▸ **Problem to solve**
Give the records again word for word. Leave every picture out.

▸ **Entries supplied**
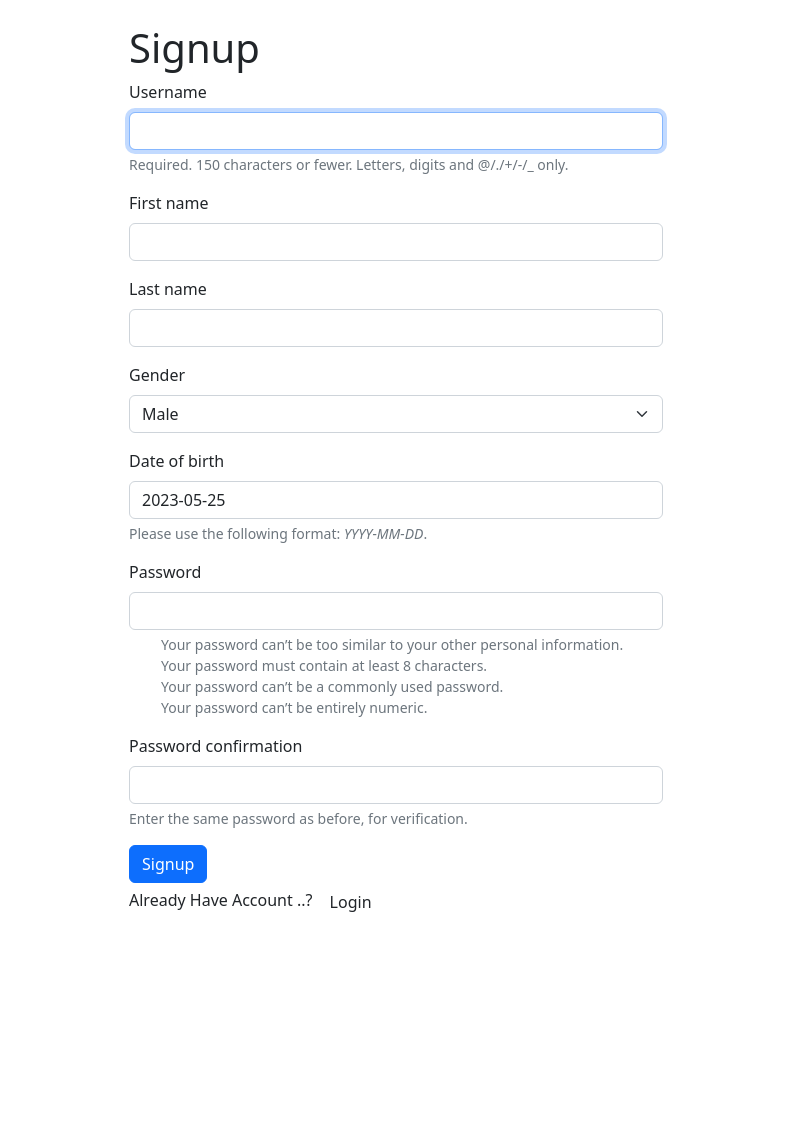
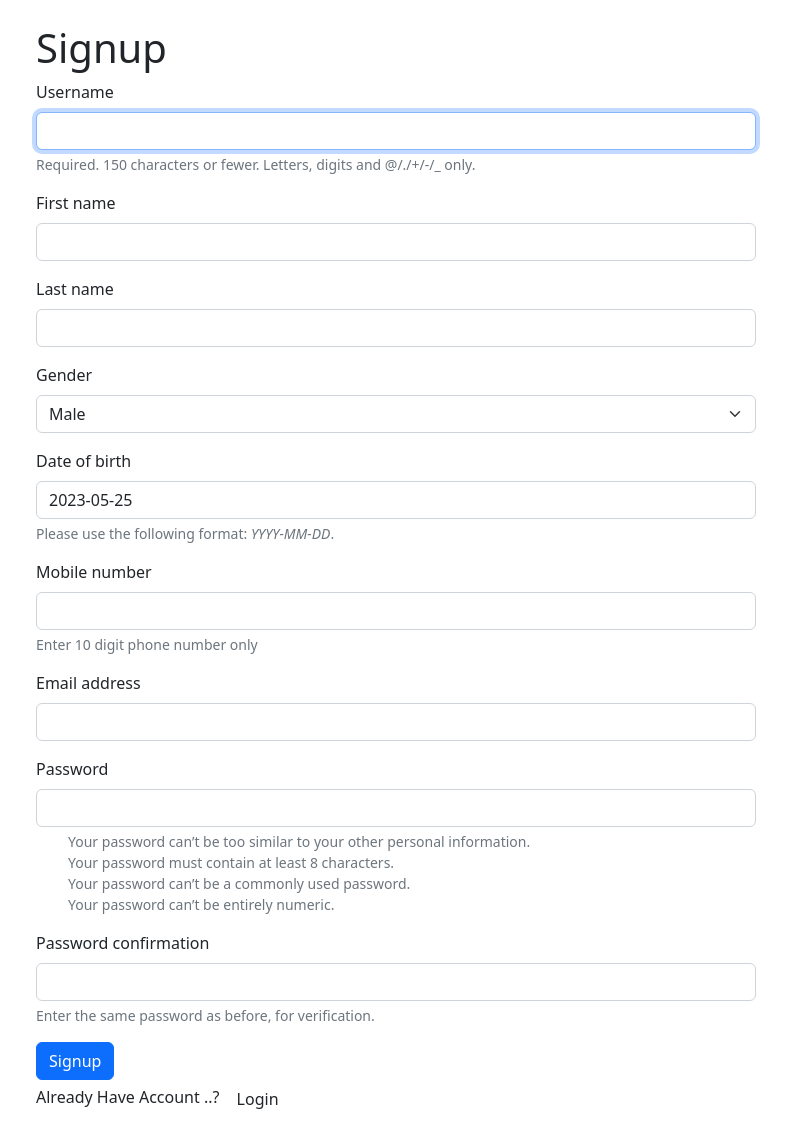
Before and after one commit to SandeepK1729/tm, a Django app: page /accounts/signup in a window 1280 px wide. Shown: the part 62-1196 px from the top of the page, without its empty margins (244-1035 px from the left). Before the commit the page ends 974 px from the top, so only its background shows below. Run offline with Django 4.2, Linux system fonts and the light colour scheme; some libraries are stand-ins or nearby versions.

Commit message:
done with verson 1.5 of project TM

```diff
--- a/core/forms.py
+++ b/core/forms.py
@@ -7,7 +7,7 @@ class UserCreationForm(UserCreationForm):
     class Meta(UserCreationForm.Meta):
         model = User
         fields = ("username", "first_name", "last_name",
-                'gender', 'dob')
+                'gender', 'dob', 'mobile_number', 'email')
 
     def save(self, commit=True):
         user = super().save(commit=False)
--- a/transaction_manager/templates/registration/login.html
+++ b/transaction_manager/templates/registration/login.html
@@ -4,7 +4,7 @@
 
 {% block body %}
     <div class="row justify-content-center">
-        <div class="col-4">
+        <div class="col-8">
             <div class="card">
                 <div class="card-body">
                     <h2>Login</h2>
--- a/transaction_manager/templates/registration/signup.html
+++ b/transaction_manager/templates/registration/signup.html
@@ -5,7 +5,7 @@
 {% block body %}
     <div class="container">
         <div class="row justify-content-center">
-            <div class="col-6">
+            <div class="col-8">
                 <h1>Signup</h1>
                 <form method="post">
                     {% csrf_token %}
```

▸ **Answer for the task**
Before and after one commit to SandeepK1729/tm, a Django app: page /accounts/signup in a window 1280 px wide. Shown: the part 62-1196 px from the top of the page, without its empty margins (244-1035 px from the left). Before the commit the page ends 974 px from the top, so only its background shows below. Run offline with Django 4.2, Linux system fonts and the light colour scheme; some libraries are stand-ins or nearby versions.

Commit message:
done with verson 1.5 of project TM

```diff
--- a/core/forms.py
+++ b/core/forms.py
@@ -7,7 +7,7 @@ class UserCreationForm(UserCreationForm):
     class Meta(UserCreationForm.Meta):
         model = User
         fields = ("username", "first_name", "last_name",
-                'gender', 'dob')
+                'gender', 'dob', 'mobile_number', 'email')
 
     def save(self, commit=True):
         user = super().save(commit=False)
--- a/transaction_manager/templates/registration/login.html
+++ b/transaction_manager/templates/registration/login.html
@@ -4,7 +4,7 @@
 
 {% block body %}
     <div class="row justify-content-center">
-        <div class="col-4">
+        <div class="col-8">
             <div class="card">
                 <div class="card-body">
                     <h2>Login</h2>
--- a/transaction_manager/templates/registration/signup.html
+++ b/transaction_manager/templates/registration/signup.html
@@ -5,7 +5,7 @@
 {% block body %}
     <div class="container">
         <div class="row justify-content-center">
-            <div class="col-6">
+            <div class="col-8">
                 <h1>Signup</h1>
                 <form method="post">
                     {% csrf_token %}
```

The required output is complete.